**Required action**
Identify each line below containing the string "padding" and copy it.

[Opening Record extracts section]

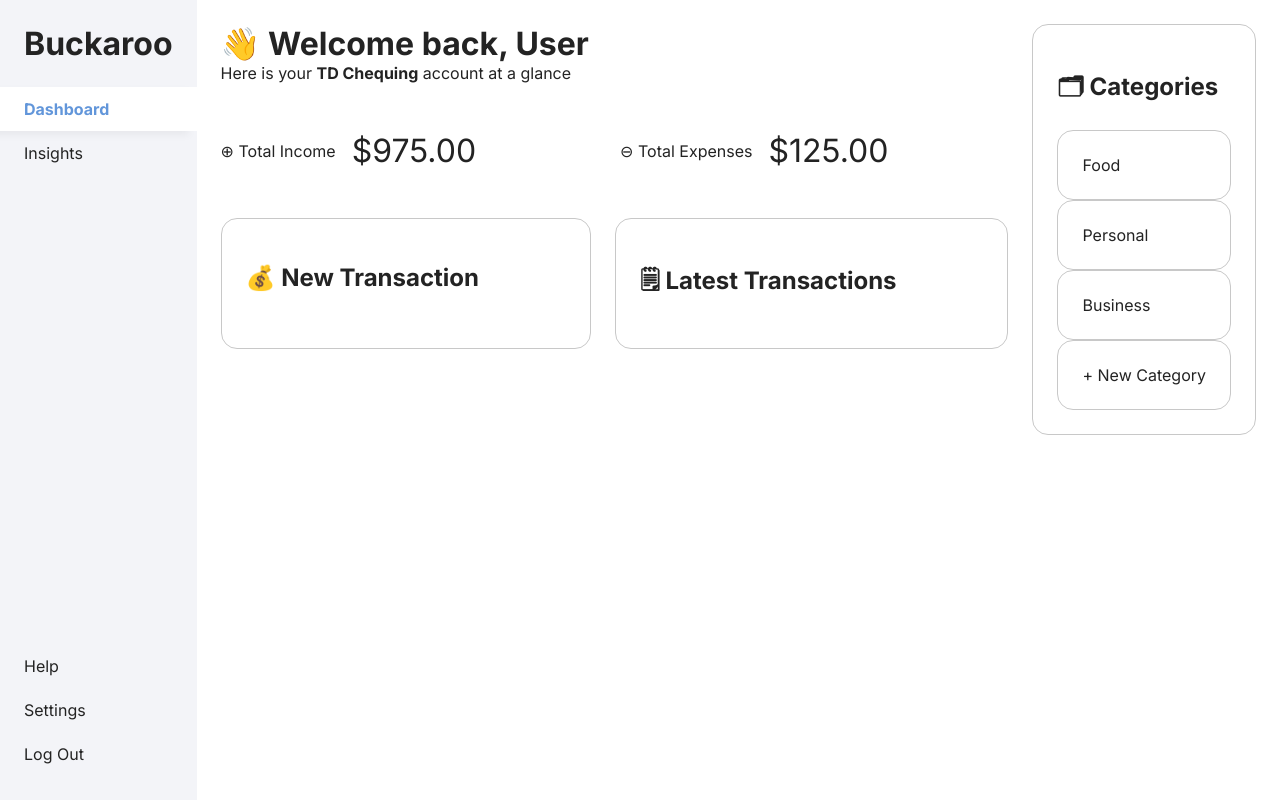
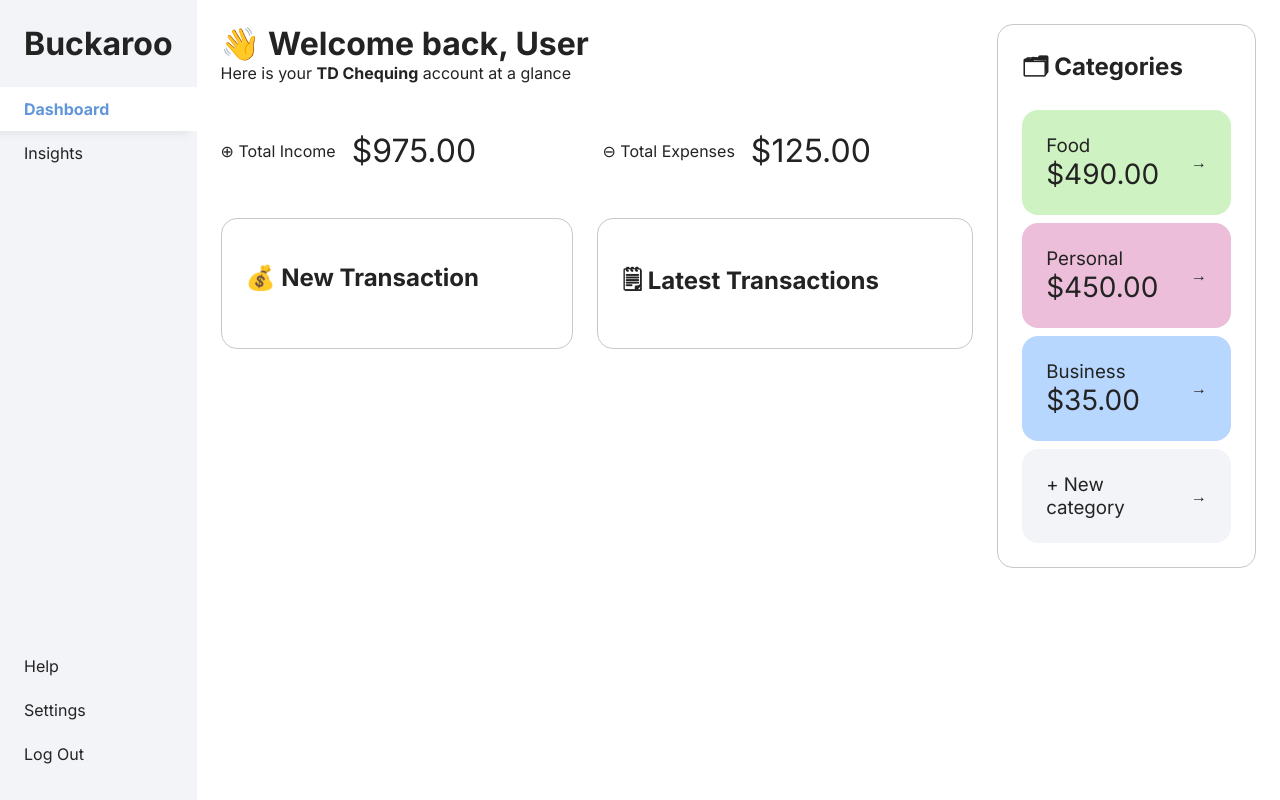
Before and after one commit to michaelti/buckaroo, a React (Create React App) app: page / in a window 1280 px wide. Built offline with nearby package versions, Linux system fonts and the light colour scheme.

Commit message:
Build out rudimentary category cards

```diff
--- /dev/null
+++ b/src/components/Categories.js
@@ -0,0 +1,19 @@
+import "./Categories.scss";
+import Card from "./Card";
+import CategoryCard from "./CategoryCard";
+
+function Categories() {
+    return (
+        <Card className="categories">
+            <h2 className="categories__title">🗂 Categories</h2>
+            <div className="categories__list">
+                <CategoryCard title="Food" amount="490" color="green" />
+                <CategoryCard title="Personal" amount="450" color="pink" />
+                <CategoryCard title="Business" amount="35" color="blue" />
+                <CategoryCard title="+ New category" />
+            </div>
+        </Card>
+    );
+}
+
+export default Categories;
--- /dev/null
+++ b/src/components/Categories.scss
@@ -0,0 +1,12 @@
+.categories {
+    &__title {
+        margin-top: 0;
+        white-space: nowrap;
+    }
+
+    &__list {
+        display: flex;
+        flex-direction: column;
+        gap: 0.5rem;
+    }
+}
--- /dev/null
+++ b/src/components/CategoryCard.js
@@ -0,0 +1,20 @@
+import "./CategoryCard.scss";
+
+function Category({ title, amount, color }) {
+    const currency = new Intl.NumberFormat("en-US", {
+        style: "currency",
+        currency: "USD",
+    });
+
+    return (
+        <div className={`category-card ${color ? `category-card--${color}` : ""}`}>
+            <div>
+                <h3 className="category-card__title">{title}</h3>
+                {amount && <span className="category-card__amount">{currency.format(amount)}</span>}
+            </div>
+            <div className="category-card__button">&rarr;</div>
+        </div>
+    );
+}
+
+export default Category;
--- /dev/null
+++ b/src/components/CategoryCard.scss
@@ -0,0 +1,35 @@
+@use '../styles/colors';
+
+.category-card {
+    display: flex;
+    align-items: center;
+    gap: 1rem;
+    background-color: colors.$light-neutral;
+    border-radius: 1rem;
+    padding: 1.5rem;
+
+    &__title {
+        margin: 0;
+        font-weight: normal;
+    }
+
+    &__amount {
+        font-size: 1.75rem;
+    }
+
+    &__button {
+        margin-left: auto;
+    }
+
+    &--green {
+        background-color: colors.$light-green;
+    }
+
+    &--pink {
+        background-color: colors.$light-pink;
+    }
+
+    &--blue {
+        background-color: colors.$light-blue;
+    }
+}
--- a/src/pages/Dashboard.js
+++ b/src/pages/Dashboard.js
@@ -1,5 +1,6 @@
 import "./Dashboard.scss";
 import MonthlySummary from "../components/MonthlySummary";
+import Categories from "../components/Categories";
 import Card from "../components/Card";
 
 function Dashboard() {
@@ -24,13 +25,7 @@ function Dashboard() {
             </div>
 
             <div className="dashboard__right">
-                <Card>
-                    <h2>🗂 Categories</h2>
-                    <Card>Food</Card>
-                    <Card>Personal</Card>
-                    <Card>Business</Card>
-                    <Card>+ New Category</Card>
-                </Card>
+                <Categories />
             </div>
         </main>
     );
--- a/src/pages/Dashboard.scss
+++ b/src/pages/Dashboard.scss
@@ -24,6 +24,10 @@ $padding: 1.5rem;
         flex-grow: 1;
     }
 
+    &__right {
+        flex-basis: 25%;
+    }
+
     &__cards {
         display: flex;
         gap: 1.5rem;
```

[Closing Record extracts section]
[Opening Record extracts section]

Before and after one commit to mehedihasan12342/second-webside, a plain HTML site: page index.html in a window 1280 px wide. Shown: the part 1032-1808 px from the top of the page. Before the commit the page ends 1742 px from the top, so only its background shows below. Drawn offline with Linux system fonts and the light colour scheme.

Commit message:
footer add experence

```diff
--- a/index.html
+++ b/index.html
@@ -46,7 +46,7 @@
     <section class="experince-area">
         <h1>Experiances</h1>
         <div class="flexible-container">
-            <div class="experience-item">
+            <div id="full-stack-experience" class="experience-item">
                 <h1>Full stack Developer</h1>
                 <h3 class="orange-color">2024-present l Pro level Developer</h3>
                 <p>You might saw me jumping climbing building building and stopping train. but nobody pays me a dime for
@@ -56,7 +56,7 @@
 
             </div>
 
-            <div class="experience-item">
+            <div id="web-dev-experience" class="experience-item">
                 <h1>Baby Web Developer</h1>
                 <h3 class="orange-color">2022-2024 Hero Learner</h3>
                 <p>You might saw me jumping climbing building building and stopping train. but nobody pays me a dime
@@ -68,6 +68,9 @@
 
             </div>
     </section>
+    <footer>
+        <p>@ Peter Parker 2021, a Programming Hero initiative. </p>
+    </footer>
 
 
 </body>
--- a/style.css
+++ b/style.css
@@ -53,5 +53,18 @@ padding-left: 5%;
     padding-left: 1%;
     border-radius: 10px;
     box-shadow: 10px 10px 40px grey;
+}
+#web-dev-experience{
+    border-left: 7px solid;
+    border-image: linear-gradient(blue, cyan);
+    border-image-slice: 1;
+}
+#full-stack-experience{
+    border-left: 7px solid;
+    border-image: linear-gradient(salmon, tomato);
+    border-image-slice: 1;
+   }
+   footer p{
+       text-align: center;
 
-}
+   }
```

[Closing Record extracts section]

**Response box**
+    padding: 1.5rem;
@@ -24,6 +24,10 @@ $padding: 1.5rem;
@@ -53,5 +53,18 @@ padding-left: 5%;
     padding-left: 1%;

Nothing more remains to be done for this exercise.